= Exercise =
Output every line below as it stands, dropping only the images.

= Task inputs =
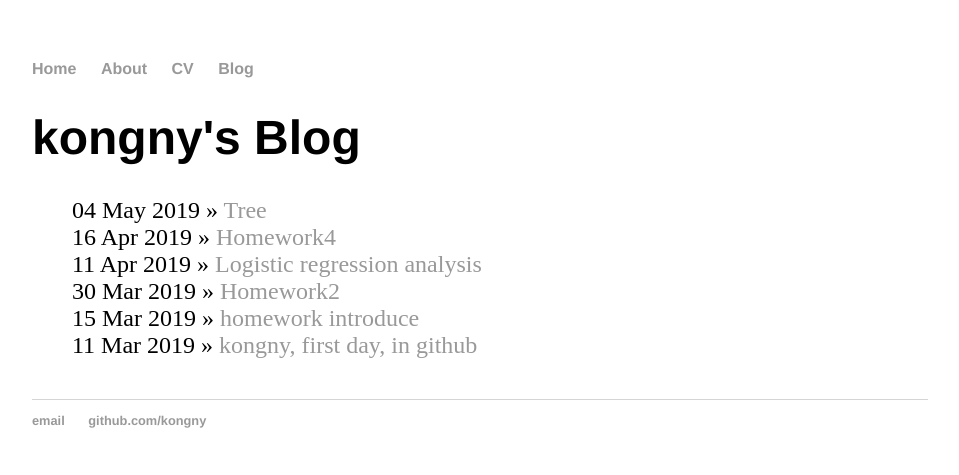
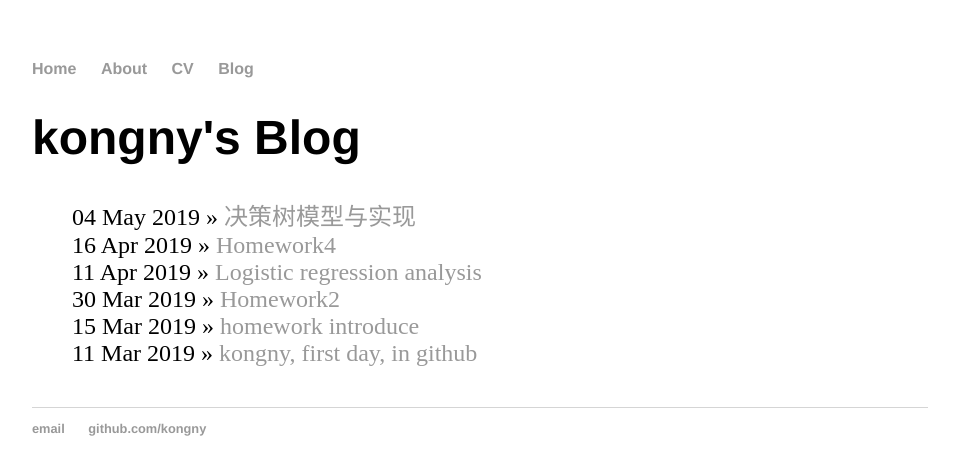
Before and after one commit to kongny/kongny.github.io, a Jekyll site: the page built from blog/index.html, in a window 1280 px wide. Shown: the top 475 px of the page, without its empty margins (160-1119 px from the left). Built offline with Jekyll 4.4.1, drawn with Linux system fonts in a browser that asks for light colours; Markdown is read by kramdown in place of the engine named in the settings.

Commit message:
Update 2019-5-4-homework5.md

```diff
--- a/_posts/2019-5-4-homework5.md
+++ b/_posts/2019-5-4-homework5.md
@@ -1,6 +1,6 @@
 ---
 layout: post
-title: "Tree"
+title: "决策树模型与实现"
 authors: 吴艳辉 and 王君銘
 date: 2019-05-4
 ---
```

= Answer space =
Before and after one commit to kongny/kongny.github.io, a Jekyll site: the page built from blog/index.html, in a window 1280 px wide. Shown: the top 475 px of the page, without its empty margins (160-1119 px from the left). Built offline with Jekyll 4.4.1, drawn with Linux system fonts in a browser that asks for light colours; Markdown is read by kramdown in place of the engine named in the settings.

Commit message:
Update 2019-5-4-homework5.md

```diff
--- a/_posts/2019-5-4-homework5.md
+++ b/_posts/2019-5-4-homework5.md
@@ -1,6 +1,6 @@
 ---
 layout: post
-title: "Tree"
+title: "决策树模型与实现"
 authors: 吴艳辉 and 王君銘
 date: 2019-05-4
 ---
```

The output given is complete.